Jack Schlossberg is the grandson of John F. Kennedy and a student at Yale University, where he is a contributor to the Yale Daily News and The Yale Herald.
John Seigenthaler is founder of the Freedom Forum First Amendment Center at Vanderbilt University in Nashville, Tennessee. A former president of the American Society of Newspaper Editors, he served for 43 years as an award-winning reporter, editor and publisher for The Tennessean, Nashville's morning newspaper, and was founding editorial director of USA TODAY. In the early 1960s he served as administrative assistant to Attorney General Robert F. Kennedy, and distinguished himself in the civil rights movement as chief negotiator with Alabama Governor George Wallace during the Freedom Rides.

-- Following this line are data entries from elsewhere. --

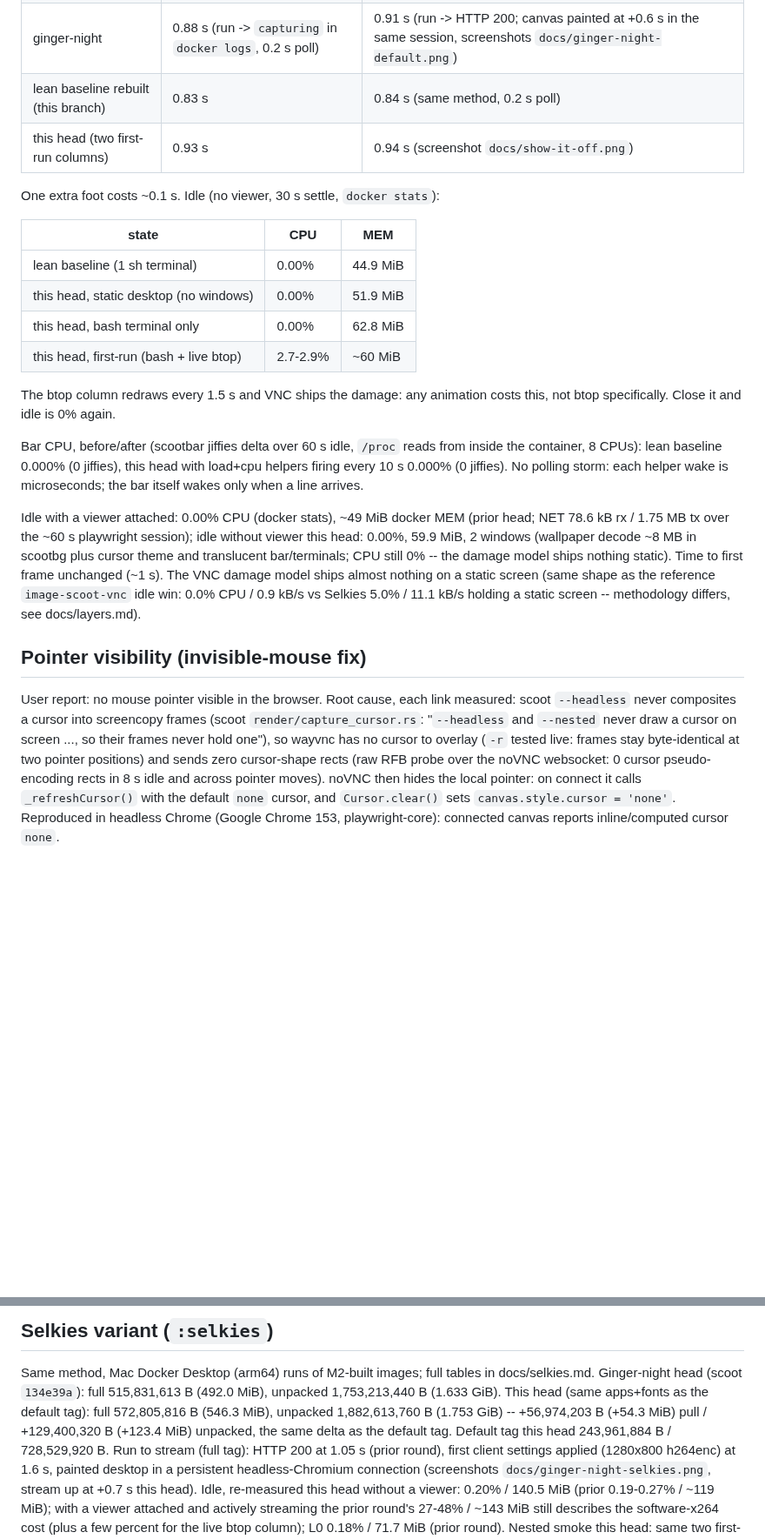
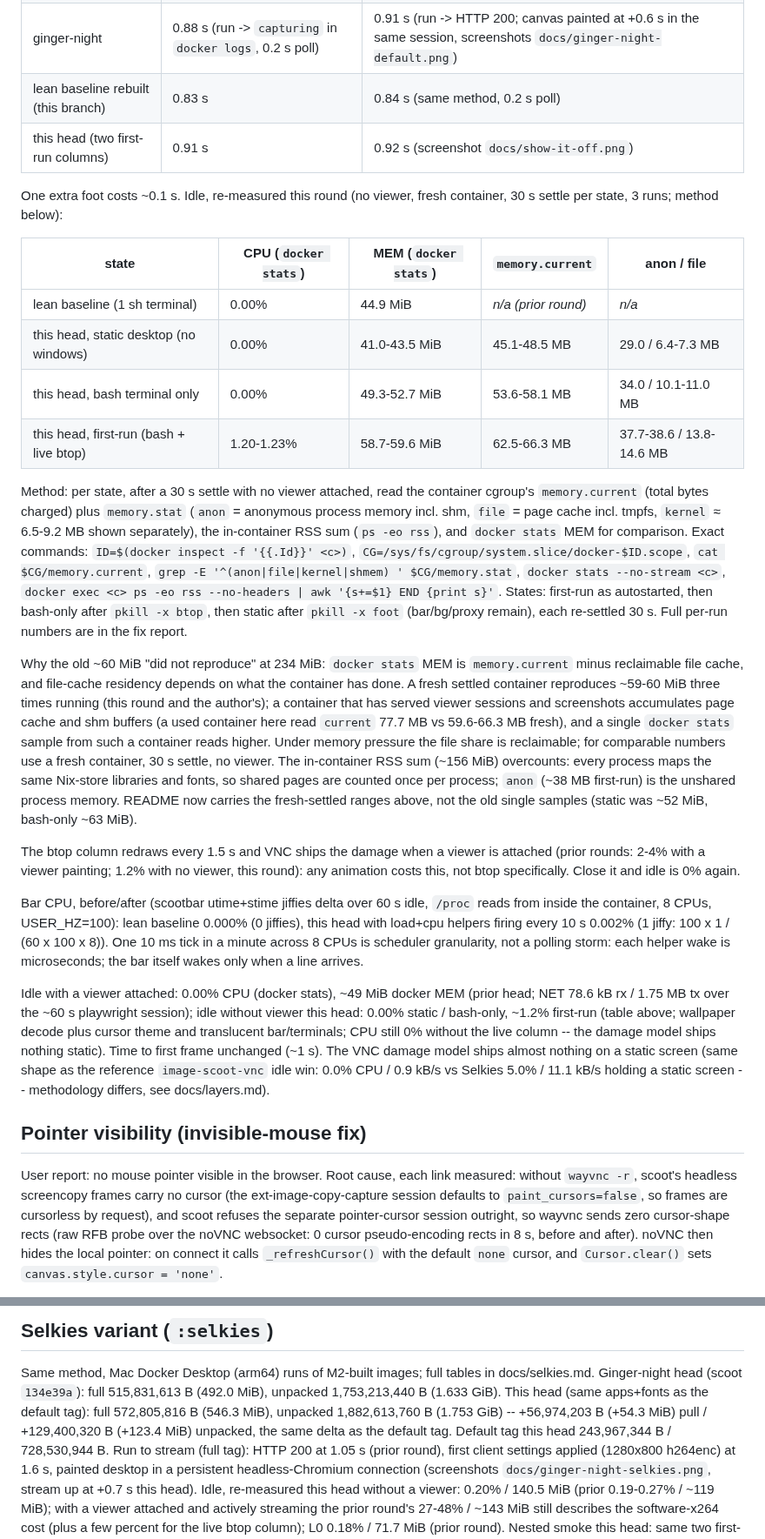
Before and after one commit to scoot-sh/try-scoot, a Markdown page: docs/benchmark.md, 2 parts joined by grey strips. Shown at 87% size. Rendered like a GitHub page; blank space fills up the shorter version.

```diff
--- a/docs/benchmark.md
+++ b/docs/benchmark.md
@@ -46,31 +46,66 @@ start and the first-frame probe:
 | prior head | 1.2 s (`date +%s.%N` around `docker run`, 0.2 s poll) | 1.3 s (run -> HTTP 200; headless Chromium painted the desktop in the same session, screenshots) |
 | ginger-night | 0.88 s (run -> `capturing` in `docker logs`, 0.2 s poll) | 0.91 s (run -> HTTP 200; canvas painted at +0.6 s in the same session, screenshots `docs/ginger-night-default.png`) |
 | lean baseline rebuilt (this branch) | 0.83 s | 0.84 s (same method, 0.2 s poll) |
-| this head (two first-run columns) | 0.93 s | 0.94 s (screenshot `docs/show-it-off.png`) |
+| this head (two first-run columns) | 0.91 s | 0.92 s (screenshot `docs/show-it-off.png`) |
 
-One extra foot costs ~0.1 s. Idle (no viewer, 30 s settle, `docker stats`):
+One extra foot costs ~0.1 s. Idle, re-measured this round (no viewer, fresh
+container, 30 s settle per state, 3 runs; method below):
 
-| state | CPU | MEM |
-|---|---|---|
-| lean baseline (1 sh terminal) | 0.00% | 44.9 MiB |
-| this head, static desktop (no windows) | 0.00% | 51.9 MiB |
-| this head, bash terminal only | 0.00% | 62.8 MiB |
-| this head, first-run (bash + live btop) | 2.7-2.9% | ~60 MiB |
+| state | CPU (`docker stats`) | MEM (`docker stats`) | `memory.current` | anon / file |
+|---|---|---|---|---|
+| lean baseline (1 sh terminal) | 0.00% | 44.9 MiB | _n/a (prior round)_ | _n/a_ |
+| this head, static desktop (no windows) | 0.00% | 41.0-43.5 MiB | 45.1-48.5 MB | 29.0 / 6.4-7.3 MB |
+| this head, bash terminal only | 0.00% | 49.3-52.7 MiB | 53.6-58.1 MB | 34.0 / 10.1-11.0 MB |
+| this head, first-run (bash + live btop) | 1.20-1.23% | 58.7-59.6 MiB | 62.5-66.3 MB | 37.7-38.6 / 13.8-14.6 MB |
 
-The btop column redraws every 1.5 s and VNC ships the damage: any animation
-costs this, not btop specifically. Close it and idle is 0% again.
+Method: per state, after a 30 s settle with no viewer attached, read the
+container cgroup's `memory.current` (total bytes charged) plus
+`memory.stat` (`anon` = anonymous process memory incl. shm, `file` = page
+cache incl. tmpfs, `kernel` ≈ 6.5-9.2 MB shown separately), the
+in-container RSS sum (`ps -eo rss`), and `docker stats` MEM for comparison.
+Exact commands: `ID=$(docker inspect -f '{{.Id}}' <c>)`,
+`CG=/sys/fs/cgroup/system.slice/docker-$ID.scope`,
+`cat $CG/memory.current`, `grep -E '^(anon|file|kernel|shmem) ' $CG/memory.stat`,
+`docker stats --no-stream <c>`,
+`docker exec <c> ps -eo rss --no-headers | awk '{s+=$1} END {print s}'`.
+States: first-run as autostarted, then bash-only after `pkill -x btop`,
+then static after `pkill -x foot` (bar/bg/proxy remain), each re-settled
+30 s. Full per-run numbers are in the fix report.
 
-Bar CPU, before/after (scootbar jiffies delta over 60 s idle, `/proc` reads
-from inside the container, 8 CPUs): lean baseline 0.000% (0 jiffies),
-this head with load+cpu helpers firing every 10 s 0.000% (0 jiffies).
-No polling storm: each helper wake is microseconds; the bar itself wakes
-only when a line arrives.
+Why the old ~60 MiB "did not reproduce" at 234 MiB: `docker stats` MEM is
+`memory.current` minus reclaimable file cache, and file-cache residency
+depends on what the container has done. A fresh settled container
+reproduces ~59-60 MiB three times running (this round and the author's);
+a container that has served viewer sessions and screenshots accumulates
+page cache and shm buffers (a used container here read `current` 77.7 MB
+vs 59.6-66.3 MB fresh), and a single `docker stats` sample from such a
+container reads higher. Under memory pressure the file share is
+reclaimable; for comparable numbers use a fresh container, 30 s settle,
+no viewer. The in-container RSS sum (~156 MiB) overcounts: every process
+maps the same Nix-store libraries and fonts, so shared pages are counted
+once per process; `anon` (~38 MB first-run) is the unshared process
+memory. README now carries the fresh-settled ranges above, not the old
+single samples (static was ~52 MiB, bash-only ~63 MiB).
+
+The btop column redraws every 1.5 s and VNC ships the damage when a viewer
+is attached (prior rounds: 2-4% with a viewer painting; 1.2% with no
+viewer, this round): any animation costs this, not btop specifically.
+Close it and idle is 0% again.
+
+Bar CPU, before/after (scootbar utime+stime jiffies delta over 60 s idle,
+`/proc` reads from inside the container, 8 CPUs, USER_HZ=100): lean
+baseline 0.000% (0 jiffies), this head with load+cpu helpers firing every
+10 s 0.002% (1 jiffy: 100 x 1 / (60 x 100 x 8)). One 10 ms tick in a
+minute across 8 CPUs is scheduler granularity, not a polling storm: each
+helper wake is microseconds; the bar itself wakes only when a line
+arrives.
 
 Idle with a viewer attached: 0.00% CPU (docker stats), ~49 MiB docker MEM
 (prior head; NET 78.6 kB rx / 1.75 MB tx over the ~60 s playwright session);
-idle without viewer this head: 0.00%, 59.9 MiB, 2 windows (wallpaper decode
-~8 MB in scootbg plus cursor theme and translucent bar/terminals; CPU still
-0% -- the damage model ships nothing static). Time to first frame unchanged
+idle without viewer this head: 0.00% static / bash-only, ~1.2% first-run
+(table above; wallpaper decode plus cursor theme and translucent
+bar/terminals; CPU still 0% without the live column -- the damage model
+ships nothing static). Time to first frame unchanged
 (~1 s).
 The VNC damage model ships
 almost nothing on a static screen (same shape as the reference
@@ -81,15 +116,12 @@ docs/layers.md).
 ## Pointer visibility (invisible-mouse fix)
 
 User report: no mouse pointer visible in the browser. Root cause, each link
-measured: scoot `--headless` never composites a cursor into screencopy
-frames (scoot `render/capture_cursor.rs`: "`--headless` and `--nested`
-never draw a cursor on screen ..., so their frames never hold one"), so
-wayvnc has no cursor to overlay (`-r` tested live: frames stay
-byte-identical at two pointer positions) and sends zero cursor-shape
-rects (raw RFB probe over the noVNC websocket: 0 cursor pseudo-encoding
-rects in 8 s idle and across pointer moves). noVNC then hides the local
-pointer: on connect it calls `_refreshCursor()` with the default `none`
-cursor, and `Cursor.clear()` sets `canvas.style.cursor = 'none'`.
-Reproduced in headless Chrome (Google Chrome 153, playwright-core):
-connected canvas reports inline/computed cursor `none`.
+measured: without `wayvnc -r`, scoot's headless screencopy frames carry no
+cursor (the ext-image-copy-capture session defaults to `paint_cursors=false`,
+so frames are cursorless by request), and scoot refuses the separate
+pointer-cursor session outright, so wayvnc sends zero cursor-shape rects
+(raw RFB probe over the noVNC websocket: 0 cursor pseudo-encoding rects in
+8 s, before and after). noVNC then hides the local pointer: on connect it
+calls `_refreshCursor()` with the default `none` cursor, and
+`Cursor.clear()` sets `canvas.style.cursor = 'none'`.
 
@@ -114,8 +158,8 @@ tables in docs/selkies.md. Ginger-night head (scoot `134e39a`): full
 515,831,613 B (492.0 MiB), unpacked 1,753,213,440 B (1.633 GiB). This head
 (same apps+fonts as the default tag): full 572,805,816 B (546.3 MiB),
 unpacked 1,882,613,760 B (1.753 GiB) -- +56,974,203 B (+54.3 MiB) pull /
-+129,400,320 B (+123.4 MiB) unpacked, the same delta as the default tag. Default tag this head 243,961,884 B /
-728,529,920 B. Run to
++129,400,320 B (+123.4 MiB) unpacked, the same delta as the default tag. Default tag this head 243,967,344 B /
+728,530,944 B. Run to
 stream (full tag): HTTP 200 at 1.05 s (prior round), first client settings
 applied (1280x800 h264enc) at 1.6 s, painted desktop in a persistent
 headless-Chromium connection (screenshots `docs/ginger-night-selkies.png`,
```
Also changed, not shown: other parts of docs/benchmark.md (+19 -7 lines), README.md (+6 -5 lines), docs/layers.md (+2 -2 lines), docs/show-it-off.png.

Seigenthaler served with distinction as the Chair of the Profile in Courage Award Committee from 1996-2006.
David M. Shribman is the executive editor of the Pittsburgh Post-Gazette. He came to Pittsburgh from The Boston Globe where he was assistant managing editor, columnist and Washington bureau chief. Shribman was awarded the Pulitzer Prize in journalism in 1995 for his coverage of Washington and the American political scene. Shribman joined The Boston Globe after serving as national political correspondent for The Wall Street Journal. Prior to that, he covered Congress and national politics for The New York Times and was a member of the national staff of The Washington Star. A native of Salem, Massachusetts, he began his career at The Buffalo Evening News, where he worked on the city staff before being assigned to the paper's Washington bureau.
U.S. Senator Olympia Snowe (R-Maine) was elected to the U.S. House of Representatives in 1978 and to the United States Senate in 1994. Before her election to the Senate in 1994, Olympia Snowe represented Maine’s Second Congressional District in the U.S. House of Representatives for sixteen years. Senator Snowe is only the fourth woman in history to be elected to both houses of Congress and the first woman in American history to serve in both houses of a state legislature and both houses of Congress. When first elected to Congress in 1978, at the age of 31, Olympia Snowe was the youngest Republican woman, and the first Greek-American woman, ever elected to Congress. During her tenure in the U.S. House of Representatives, she co-chaired the Congressional Caucus on Women’s issues for ten years, and provided leadership in establishing the Office of Women’s Health at the National Institutes of Health.